Retirement relief is available to farmers who took part in the EU Retirement Scheme and in certain circumstances where the farm was let during the 15-year period ending on the date of disposal/transfer.

So, taking the example of a 100-acre farm, worth €750,000, if a farmer is aged between 55 and 65, he can transfer a farm with a value of €750,000, either within or ouside the family, without any Capital Gains tax (CGT) liability. If the farmer is over 66 years of age, he can transfer within the family tax-free.

However, if the transfer or sale of a farm is to a person outside of the family, there would be a CGT liability of 33% on the capital gain arising. The gain would be calculated by comparing the current value of the lands with their original cost/valuation when they were acquired by the farmer. CGT was introduced in April 1974 and there is an indexation allowance granted for price increases from then until December 2002.

For example, if the farmer acquired the 100 acres of lands in 1970, the lands would firstly have to be valued at 5 April 1974 (when CGT was introduced). This is the base cost. Lets say the value then was €1,000 per acre, €100,000.

The indexation factor is 7.528, so the revised base cost is €100,000 x 7.528 = €752,800. Since the current valuation of €750,000 is less than this, no CGT is payable.

If say the lands were acquired in 1980 for €200,000, the indexation factor would be 3.24. The base cost would then be €200,000 x 3.24 = €648,000.

As this less than €750,000, there is a deemed gain of €102,000. There would be CGT payable of 33% presently, that is €102,000 x 33% = €33,660. The costs of acquiring and disposing of the assets are allowed as an expense against this.

A further relief available in the case of a family transfer concerns a niece/nephew. The tax-free threshold for a niece/nephew is currently €30,150.

However, if that niece/nephew can show that he/she worked on the farm on a substantial basis (at least 18 hours per week) for the period of five years preceding the date of transfer, they can claim the child tax-free threshold of €225,000.

There would need to be evidence of the employment so a good ideea is for the farmer to register as an employer with Revenue, pay a regular wage to the niece/nephew and make the appropriate PAYE/PRSI/USC returns to Revenue.

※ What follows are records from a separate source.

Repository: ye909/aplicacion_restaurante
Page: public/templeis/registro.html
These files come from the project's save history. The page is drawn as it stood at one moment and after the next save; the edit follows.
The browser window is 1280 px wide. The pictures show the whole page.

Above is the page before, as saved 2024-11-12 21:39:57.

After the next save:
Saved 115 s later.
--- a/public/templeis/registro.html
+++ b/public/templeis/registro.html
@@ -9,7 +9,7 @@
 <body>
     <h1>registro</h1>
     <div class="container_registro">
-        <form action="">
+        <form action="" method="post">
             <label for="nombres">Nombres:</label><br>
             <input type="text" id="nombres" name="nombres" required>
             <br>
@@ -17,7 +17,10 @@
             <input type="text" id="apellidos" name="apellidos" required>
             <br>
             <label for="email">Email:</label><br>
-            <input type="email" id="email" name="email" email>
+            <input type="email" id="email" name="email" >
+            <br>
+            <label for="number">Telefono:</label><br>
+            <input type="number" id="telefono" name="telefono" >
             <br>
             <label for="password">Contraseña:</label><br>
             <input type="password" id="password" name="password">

Another valuable relief is transferring a site to a child for the purpose of building a residence. A site of up to one acre and up to a value of €500,000 can be transferred tax-free to the child. The child must construct and occupy the residence for at least three years, otherwise the relief is withdrawn.

The transfer of the family farm to the next generation has a number of tax considerations and usually occurs in one of two ways:

1. On death – by inheritance.
2. Lifetime transfer – by gift.

A transfer of property brings into play three different tax headings to be considered:

1. Stamp duty.
2. Capital Gains Tax for the transferror/disponer (CGT).
3. Capital Acquisitions Tax for the transferee/beneficiary (CAT).

It must be emphasised the importance for anybody with property assets to make a will.

If there is no will, the property assets are by law divided amongst your next of kin. This may not be the intention of the disponer and there may be disagreement between the beneficiaries resulting in the sale of the poperty. So the first rule is ‘make a will’.

Land or property which passes on death is not liable to stamp duty. As death is not considered a disposal for CGT purposes, there is no CGT liability for the disponer or their estate. So the only tax consideration that applies is CAT (also described as Inheritance Tax) for the beneficiary.

A beneficiary may acquire a tax-free inheritance up to the following limits:

1. From a parent €225,000
2. From a relative €30,150
3. From a stranger €15,075

These are lifetime limits and separate inheritances/gifts in each class must be aggregated.

Brendan J. Scully, FCCA, Farrelly & Scully, Chartered Certified Accountants, Navan.